Great breakfast conversation with a friend this morning — CFO of a company having difficulty forecasting monthly revenues.
We’ll ignore in this post the obvious difference between difficulty in PRODUCING revenues and the difficulty in FORECASTING them (but that’s fodder for another blog post as lots of time what’s labelled as a forecasting problem isn’t really a problem with reporting its instead a problem with production).
In this case let’s just focus on thermal layering customers (and their associated revenues) into reporting/forecasting segments. These are the ones I like to use for subscription based customer/product sets:

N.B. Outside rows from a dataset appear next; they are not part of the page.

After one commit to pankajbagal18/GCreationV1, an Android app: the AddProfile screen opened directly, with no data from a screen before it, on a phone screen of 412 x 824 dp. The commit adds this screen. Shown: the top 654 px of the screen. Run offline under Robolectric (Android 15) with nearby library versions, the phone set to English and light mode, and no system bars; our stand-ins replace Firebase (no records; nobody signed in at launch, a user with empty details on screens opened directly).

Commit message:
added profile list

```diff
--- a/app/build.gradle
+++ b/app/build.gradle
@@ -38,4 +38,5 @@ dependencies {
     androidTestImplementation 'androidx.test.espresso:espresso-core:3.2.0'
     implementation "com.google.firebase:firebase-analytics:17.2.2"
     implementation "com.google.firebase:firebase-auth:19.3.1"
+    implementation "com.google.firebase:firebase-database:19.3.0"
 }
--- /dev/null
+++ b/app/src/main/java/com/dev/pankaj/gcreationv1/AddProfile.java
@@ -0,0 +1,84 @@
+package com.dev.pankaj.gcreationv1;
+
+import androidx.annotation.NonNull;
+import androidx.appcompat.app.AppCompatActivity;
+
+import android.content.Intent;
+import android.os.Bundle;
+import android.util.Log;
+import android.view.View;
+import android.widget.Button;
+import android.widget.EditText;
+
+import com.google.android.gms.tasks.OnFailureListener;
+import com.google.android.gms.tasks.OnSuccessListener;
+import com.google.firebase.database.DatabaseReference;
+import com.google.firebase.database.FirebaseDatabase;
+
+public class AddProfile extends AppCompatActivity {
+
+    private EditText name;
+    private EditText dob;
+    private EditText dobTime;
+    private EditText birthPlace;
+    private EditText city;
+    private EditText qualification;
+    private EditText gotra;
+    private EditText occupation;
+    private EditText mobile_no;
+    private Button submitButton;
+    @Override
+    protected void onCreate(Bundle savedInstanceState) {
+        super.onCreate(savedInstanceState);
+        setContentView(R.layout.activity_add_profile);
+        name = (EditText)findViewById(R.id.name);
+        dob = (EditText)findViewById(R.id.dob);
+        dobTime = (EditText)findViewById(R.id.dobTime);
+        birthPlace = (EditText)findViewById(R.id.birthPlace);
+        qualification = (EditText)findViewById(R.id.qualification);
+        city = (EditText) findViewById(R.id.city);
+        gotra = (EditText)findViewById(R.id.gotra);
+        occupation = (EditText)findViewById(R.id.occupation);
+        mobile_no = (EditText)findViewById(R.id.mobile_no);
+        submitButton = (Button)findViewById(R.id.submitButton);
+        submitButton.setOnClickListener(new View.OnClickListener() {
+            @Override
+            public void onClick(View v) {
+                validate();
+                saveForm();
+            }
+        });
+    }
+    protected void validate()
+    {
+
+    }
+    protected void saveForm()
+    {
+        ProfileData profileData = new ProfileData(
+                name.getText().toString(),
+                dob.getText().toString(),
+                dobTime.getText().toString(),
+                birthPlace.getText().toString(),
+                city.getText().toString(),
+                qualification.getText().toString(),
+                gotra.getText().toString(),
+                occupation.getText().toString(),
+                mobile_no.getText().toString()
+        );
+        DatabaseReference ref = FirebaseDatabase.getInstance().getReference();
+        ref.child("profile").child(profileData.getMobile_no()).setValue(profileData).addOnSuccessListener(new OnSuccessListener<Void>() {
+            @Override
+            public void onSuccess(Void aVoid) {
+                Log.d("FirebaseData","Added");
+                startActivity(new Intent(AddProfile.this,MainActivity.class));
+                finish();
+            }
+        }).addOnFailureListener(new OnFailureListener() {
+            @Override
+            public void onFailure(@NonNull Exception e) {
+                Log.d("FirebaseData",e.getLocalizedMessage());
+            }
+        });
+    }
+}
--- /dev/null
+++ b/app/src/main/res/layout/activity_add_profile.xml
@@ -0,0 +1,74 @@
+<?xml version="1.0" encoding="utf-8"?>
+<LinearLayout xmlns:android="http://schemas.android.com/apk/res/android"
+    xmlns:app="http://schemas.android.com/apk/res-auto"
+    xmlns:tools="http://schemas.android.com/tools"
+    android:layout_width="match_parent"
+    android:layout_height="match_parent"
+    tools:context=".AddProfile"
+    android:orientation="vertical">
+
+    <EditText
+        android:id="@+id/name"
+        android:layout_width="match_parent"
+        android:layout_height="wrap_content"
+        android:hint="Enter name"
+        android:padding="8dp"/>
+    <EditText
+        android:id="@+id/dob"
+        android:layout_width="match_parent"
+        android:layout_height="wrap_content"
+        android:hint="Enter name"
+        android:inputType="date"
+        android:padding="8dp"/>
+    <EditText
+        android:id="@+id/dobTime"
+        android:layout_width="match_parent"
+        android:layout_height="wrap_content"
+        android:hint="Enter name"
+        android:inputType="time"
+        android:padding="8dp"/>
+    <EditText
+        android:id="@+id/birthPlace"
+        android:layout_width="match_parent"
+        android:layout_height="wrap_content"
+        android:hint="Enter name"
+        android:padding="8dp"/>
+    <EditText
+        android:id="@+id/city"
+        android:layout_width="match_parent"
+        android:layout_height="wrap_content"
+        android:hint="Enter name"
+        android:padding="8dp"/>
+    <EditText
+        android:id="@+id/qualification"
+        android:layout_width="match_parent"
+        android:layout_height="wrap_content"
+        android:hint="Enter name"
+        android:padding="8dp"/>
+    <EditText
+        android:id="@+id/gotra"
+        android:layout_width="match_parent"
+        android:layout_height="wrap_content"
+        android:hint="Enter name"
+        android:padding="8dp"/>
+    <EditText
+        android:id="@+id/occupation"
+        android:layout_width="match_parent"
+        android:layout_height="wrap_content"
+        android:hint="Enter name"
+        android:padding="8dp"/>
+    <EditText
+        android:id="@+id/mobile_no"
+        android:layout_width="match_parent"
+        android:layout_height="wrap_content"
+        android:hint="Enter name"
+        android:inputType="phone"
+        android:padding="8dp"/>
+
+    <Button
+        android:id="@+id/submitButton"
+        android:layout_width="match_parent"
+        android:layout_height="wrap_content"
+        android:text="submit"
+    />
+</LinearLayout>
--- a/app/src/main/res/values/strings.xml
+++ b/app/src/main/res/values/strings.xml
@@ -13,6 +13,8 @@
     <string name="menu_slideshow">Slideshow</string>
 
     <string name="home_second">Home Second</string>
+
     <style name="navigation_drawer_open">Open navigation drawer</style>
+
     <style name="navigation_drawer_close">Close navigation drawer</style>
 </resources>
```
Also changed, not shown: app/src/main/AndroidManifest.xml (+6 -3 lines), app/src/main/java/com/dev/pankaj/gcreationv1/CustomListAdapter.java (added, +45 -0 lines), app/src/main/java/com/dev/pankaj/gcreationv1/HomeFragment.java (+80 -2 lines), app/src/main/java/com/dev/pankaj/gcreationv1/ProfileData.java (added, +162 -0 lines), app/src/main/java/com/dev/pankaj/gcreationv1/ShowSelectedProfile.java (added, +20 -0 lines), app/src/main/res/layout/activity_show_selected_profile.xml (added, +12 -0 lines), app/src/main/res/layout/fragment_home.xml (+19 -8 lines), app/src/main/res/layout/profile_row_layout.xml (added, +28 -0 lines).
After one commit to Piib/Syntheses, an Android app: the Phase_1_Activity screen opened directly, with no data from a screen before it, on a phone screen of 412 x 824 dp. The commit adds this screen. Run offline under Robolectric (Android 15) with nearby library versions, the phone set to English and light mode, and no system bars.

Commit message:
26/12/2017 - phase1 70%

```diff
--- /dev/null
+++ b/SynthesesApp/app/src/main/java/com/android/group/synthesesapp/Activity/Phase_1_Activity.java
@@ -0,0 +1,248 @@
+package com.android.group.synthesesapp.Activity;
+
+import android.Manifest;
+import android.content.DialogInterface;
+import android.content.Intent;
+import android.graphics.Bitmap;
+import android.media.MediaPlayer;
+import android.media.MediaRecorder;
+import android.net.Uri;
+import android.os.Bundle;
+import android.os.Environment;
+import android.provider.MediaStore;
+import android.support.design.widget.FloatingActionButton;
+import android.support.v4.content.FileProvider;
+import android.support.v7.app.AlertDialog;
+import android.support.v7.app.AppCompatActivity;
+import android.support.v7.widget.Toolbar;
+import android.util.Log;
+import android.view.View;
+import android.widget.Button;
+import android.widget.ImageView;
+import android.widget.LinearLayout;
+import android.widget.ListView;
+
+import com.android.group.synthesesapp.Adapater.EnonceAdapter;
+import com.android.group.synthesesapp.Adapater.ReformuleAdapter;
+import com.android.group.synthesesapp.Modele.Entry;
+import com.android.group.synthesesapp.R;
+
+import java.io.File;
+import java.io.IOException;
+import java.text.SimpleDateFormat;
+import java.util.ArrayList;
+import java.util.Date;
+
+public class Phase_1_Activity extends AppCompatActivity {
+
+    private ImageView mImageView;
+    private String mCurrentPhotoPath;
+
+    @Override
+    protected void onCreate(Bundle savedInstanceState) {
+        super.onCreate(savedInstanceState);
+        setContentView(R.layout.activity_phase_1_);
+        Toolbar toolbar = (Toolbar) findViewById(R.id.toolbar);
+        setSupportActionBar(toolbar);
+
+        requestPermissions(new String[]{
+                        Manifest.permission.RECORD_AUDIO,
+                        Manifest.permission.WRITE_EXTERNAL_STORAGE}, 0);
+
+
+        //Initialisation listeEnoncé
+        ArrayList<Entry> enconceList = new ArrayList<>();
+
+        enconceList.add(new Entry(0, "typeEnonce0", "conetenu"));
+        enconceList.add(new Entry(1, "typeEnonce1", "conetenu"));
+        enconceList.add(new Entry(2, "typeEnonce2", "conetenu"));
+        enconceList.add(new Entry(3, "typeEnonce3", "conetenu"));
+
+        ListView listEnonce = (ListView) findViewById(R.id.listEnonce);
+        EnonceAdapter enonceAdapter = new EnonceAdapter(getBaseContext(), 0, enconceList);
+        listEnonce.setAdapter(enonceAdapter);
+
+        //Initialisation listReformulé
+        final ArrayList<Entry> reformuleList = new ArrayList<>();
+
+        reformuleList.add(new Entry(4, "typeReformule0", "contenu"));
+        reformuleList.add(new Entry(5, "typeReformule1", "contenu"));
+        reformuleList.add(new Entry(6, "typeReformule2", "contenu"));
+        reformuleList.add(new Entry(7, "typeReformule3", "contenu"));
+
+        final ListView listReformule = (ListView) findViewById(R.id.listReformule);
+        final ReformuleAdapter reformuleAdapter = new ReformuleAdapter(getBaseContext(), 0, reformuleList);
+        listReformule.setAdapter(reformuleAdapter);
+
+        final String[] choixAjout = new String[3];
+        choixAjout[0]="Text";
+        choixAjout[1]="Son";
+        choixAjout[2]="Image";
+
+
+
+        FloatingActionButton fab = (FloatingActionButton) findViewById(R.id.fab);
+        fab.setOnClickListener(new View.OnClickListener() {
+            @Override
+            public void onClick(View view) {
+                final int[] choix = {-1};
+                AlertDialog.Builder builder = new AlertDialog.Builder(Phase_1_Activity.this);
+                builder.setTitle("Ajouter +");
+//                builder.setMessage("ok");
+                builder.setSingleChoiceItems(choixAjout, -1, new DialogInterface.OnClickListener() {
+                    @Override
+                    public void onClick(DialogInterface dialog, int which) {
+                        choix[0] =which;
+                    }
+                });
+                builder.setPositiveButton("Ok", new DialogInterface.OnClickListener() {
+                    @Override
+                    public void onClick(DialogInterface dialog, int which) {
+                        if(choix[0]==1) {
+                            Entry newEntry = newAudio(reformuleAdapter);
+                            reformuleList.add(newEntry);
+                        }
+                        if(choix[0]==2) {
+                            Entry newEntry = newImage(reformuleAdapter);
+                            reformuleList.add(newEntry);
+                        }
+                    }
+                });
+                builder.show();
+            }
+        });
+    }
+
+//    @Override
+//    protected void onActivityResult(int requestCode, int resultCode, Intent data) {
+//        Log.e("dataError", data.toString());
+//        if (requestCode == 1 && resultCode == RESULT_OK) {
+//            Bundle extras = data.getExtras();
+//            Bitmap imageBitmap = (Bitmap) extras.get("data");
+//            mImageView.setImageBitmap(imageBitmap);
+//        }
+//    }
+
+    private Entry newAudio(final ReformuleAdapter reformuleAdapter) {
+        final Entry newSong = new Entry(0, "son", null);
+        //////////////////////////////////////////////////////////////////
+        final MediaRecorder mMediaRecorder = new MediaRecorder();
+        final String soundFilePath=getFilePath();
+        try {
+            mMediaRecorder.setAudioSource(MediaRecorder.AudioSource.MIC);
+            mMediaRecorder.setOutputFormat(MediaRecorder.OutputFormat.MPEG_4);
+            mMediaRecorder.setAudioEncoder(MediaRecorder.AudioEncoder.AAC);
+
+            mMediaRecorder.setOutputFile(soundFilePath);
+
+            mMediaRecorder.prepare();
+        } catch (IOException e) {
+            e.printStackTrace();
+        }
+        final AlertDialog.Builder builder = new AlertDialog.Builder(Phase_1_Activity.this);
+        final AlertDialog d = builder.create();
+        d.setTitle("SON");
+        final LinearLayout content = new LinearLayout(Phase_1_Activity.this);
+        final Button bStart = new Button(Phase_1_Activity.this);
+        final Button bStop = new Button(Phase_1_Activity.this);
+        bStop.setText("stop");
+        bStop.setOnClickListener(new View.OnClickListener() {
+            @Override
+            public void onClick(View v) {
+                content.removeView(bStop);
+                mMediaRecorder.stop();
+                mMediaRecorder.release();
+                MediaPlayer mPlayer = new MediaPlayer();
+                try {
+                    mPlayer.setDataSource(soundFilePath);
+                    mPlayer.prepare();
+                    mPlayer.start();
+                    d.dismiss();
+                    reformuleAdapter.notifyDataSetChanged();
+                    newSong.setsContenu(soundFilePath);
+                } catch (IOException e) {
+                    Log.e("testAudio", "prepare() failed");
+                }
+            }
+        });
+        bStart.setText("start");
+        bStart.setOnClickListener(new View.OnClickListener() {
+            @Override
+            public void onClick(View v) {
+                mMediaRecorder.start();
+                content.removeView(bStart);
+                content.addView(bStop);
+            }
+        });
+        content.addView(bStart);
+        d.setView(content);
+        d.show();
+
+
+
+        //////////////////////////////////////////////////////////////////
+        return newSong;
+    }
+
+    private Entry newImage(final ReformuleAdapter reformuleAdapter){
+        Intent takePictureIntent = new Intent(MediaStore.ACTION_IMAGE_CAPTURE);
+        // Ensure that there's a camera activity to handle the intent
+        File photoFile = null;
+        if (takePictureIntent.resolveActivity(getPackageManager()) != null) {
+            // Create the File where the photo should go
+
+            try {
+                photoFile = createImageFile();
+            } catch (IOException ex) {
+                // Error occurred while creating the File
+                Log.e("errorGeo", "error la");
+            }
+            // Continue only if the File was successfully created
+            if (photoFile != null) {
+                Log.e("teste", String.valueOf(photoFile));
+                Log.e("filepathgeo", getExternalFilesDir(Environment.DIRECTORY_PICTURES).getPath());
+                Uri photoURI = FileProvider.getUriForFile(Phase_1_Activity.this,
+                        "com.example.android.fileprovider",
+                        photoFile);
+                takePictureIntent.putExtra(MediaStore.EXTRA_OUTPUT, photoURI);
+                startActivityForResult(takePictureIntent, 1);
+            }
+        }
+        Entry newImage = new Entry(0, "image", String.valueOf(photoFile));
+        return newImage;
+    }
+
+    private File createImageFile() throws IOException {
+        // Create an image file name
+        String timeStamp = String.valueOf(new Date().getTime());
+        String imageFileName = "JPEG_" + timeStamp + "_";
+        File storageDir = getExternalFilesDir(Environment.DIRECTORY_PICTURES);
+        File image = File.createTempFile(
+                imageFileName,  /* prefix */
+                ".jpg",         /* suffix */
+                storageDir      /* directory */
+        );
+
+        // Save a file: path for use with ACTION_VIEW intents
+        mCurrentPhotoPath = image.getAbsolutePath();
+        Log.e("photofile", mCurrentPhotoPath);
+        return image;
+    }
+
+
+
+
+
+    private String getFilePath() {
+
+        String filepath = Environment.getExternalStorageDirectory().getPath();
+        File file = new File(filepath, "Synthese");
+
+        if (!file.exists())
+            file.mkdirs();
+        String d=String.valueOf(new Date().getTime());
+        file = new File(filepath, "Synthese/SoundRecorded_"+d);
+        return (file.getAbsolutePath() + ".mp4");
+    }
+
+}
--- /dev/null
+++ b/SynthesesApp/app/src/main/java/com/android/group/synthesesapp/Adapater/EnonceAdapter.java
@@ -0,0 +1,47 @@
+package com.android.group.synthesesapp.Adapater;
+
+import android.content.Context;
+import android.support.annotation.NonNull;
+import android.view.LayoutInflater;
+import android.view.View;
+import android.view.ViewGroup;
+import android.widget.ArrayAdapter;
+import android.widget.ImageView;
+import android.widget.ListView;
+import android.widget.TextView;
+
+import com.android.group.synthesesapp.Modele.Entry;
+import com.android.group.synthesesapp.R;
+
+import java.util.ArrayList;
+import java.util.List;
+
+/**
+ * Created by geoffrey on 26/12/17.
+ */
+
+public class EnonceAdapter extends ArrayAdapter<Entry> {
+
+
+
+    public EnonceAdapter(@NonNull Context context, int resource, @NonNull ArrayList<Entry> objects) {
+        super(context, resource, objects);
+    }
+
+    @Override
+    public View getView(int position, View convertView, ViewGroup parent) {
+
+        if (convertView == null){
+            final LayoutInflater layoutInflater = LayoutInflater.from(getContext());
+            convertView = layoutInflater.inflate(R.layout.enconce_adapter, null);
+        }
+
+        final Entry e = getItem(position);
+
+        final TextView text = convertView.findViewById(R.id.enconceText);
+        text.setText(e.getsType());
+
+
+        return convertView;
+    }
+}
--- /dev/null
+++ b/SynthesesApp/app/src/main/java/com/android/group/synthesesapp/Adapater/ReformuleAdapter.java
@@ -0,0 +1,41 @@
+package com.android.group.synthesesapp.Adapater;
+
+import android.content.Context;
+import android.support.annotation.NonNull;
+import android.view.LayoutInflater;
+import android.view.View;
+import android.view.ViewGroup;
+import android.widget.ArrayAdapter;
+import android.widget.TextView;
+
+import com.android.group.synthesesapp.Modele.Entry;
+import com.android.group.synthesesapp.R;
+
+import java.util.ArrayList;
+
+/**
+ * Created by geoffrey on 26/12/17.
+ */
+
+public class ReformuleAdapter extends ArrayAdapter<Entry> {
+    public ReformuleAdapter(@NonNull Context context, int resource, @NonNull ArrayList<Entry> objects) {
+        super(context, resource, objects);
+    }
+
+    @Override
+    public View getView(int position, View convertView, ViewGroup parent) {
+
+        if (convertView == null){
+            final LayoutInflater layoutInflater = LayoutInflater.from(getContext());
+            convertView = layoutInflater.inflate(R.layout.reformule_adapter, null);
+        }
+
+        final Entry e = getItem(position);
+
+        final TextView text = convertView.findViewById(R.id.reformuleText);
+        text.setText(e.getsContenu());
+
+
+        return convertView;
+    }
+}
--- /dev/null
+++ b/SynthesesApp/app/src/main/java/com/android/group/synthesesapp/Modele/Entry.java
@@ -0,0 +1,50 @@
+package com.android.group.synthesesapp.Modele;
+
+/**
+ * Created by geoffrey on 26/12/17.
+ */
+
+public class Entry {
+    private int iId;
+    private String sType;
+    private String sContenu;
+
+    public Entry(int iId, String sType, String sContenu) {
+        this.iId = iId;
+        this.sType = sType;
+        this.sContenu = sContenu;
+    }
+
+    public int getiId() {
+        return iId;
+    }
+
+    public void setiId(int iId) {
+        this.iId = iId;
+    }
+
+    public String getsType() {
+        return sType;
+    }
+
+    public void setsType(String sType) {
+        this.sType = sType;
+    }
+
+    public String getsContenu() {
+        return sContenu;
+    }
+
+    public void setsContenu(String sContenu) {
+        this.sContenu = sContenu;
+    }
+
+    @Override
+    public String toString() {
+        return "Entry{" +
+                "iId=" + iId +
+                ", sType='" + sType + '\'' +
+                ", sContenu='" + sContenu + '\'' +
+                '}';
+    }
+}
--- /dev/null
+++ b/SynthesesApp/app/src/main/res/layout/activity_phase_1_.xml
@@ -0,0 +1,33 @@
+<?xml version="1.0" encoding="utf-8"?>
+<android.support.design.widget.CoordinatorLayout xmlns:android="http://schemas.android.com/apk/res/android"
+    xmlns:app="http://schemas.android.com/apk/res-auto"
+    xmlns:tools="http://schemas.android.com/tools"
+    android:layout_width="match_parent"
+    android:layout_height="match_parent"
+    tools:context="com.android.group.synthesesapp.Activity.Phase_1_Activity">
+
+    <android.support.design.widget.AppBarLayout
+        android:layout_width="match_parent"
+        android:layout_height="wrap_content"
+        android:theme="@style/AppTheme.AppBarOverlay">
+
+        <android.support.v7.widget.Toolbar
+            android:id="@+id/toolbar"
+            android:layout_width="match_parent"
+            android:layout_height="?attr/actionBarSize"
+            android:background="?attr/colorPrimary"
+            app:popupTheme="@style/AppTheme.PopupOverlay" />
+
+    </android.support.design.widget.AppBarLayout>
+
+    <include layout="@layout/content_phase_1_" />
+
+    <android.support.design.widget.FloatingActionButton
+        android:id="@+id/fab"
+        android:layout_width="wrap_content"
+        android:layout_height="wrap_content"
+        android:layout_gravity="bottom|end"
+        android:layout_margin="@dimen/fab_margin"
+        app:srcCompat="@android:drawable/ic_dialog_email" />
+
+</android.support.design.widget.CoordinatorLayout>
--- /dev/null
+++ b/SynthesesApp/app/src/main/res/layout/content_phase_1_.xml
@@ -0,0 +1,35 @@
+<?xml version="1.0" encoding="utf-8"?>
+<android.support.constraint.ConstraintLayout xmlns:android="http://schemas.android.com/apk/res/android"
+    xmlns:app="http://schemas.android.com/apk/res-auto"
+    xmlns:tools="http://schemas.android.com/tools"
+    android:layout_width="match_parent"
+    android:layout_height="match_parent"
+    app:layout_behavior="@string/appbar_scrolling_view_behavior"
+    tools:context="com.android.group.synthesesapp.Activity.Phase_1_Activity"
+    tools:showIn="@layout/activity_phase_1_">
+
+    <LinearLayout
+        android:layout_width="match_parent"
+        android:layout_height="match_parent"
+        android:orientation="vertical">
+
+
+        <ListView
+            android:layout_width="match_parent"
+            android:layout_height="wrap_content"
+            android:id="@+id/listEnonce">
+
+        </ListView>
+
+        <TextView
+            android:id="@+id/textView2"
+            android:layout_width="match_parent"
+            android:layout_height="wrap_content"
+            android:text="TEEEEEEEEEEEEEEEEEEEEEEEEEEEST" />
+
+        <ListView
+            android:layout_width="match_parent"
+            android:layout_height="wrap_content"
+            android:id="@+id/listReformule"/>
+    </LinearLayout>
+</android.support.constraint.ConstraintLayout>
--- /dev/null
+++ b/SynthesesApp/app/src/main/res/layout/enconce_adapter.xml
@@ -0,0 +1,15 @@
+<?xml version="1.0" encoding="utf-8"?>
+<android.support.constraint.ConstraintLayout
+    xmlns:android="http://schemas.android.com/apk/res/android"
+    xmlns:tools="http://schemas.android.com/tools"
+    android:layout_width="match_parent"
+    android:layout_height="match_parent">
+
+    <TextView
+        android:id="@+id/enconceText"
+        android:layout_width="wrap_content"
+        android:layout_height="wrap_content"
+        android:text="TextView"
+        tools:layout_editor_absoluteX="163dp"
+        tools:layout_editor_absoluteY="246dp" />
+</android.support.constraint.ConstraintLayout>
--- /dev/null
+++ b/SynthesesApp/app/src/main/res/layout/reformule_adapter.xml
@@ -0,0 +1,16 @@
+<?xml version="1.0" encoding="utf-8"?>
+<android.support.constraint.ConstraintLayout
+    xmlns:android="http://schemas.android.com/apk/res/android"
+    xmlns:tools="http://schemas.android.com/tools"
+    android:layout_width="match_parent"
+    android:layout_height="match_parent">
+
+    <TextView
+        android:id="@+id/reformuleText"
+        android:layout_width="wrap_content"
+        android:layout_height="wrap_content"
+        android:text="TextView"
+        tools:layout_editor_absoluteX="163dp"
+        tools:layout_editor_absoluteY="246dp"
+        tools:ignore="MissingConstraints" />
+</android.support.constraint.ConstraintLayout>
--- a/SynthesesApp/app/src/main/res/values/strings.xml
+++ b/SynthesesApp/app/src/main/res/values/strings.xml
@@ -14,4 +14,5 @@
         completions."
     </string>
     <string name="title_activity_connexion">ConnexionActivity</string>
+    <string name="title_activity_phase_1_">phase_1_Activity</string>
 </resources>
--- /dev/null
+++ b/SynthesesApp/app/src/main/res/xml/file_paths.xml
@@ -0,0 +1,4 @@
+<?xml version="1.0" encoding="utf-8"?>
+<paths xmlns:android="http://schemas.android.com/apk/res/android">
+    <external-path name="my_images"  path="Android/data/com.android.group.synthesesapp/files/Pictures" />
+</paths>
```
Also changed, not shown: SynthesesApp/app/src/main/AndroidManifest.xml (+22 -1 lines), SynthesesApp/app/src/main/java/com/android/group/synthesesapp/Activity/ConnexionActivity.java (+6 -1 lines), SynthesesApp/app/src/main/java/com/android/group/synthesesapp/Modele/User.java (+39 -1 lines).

New Customers – exactly what you think they are. Set some definitional parameters on when a “New” customer matures out of this category (e.g., 6 months or 1 year). New customers are valuable for growth.
Recurring Customers – this is the default category that a New Customer matures into. In most cases these are also your most valuable customers — make sure your recognitions, rewards and sales compensation plans reflect this (often NOT the case as companies chasing growth frequently bestow higher rewards on securing new customers than on retaining and nurturing existing ones — generally a flawed practice).
Recurring/Non-Recurring Customers – these are customers that we’ve seen before – and will likely see again – but for seasonal, product or competitive reasons seem to buy from us on some rhythm but not continuously. This is a critical category to track — and a category where customers are frequently lost in the weeds during down periods only to be reclassified as New Customers when they reappear again.
Lost Customers – again exactly what they seem. Just as with New Customers, set some definitional parameters on when a customer becomes “Lost” (e.g., no orders in the last 12 months).
Transient Customers – what’s left — usually those folks that are one-timers or only occasional subscribers.
Sales strategies, compensation plans and financial modeling should vary for each category.
Happy Forecasting. Cheers. Doug C.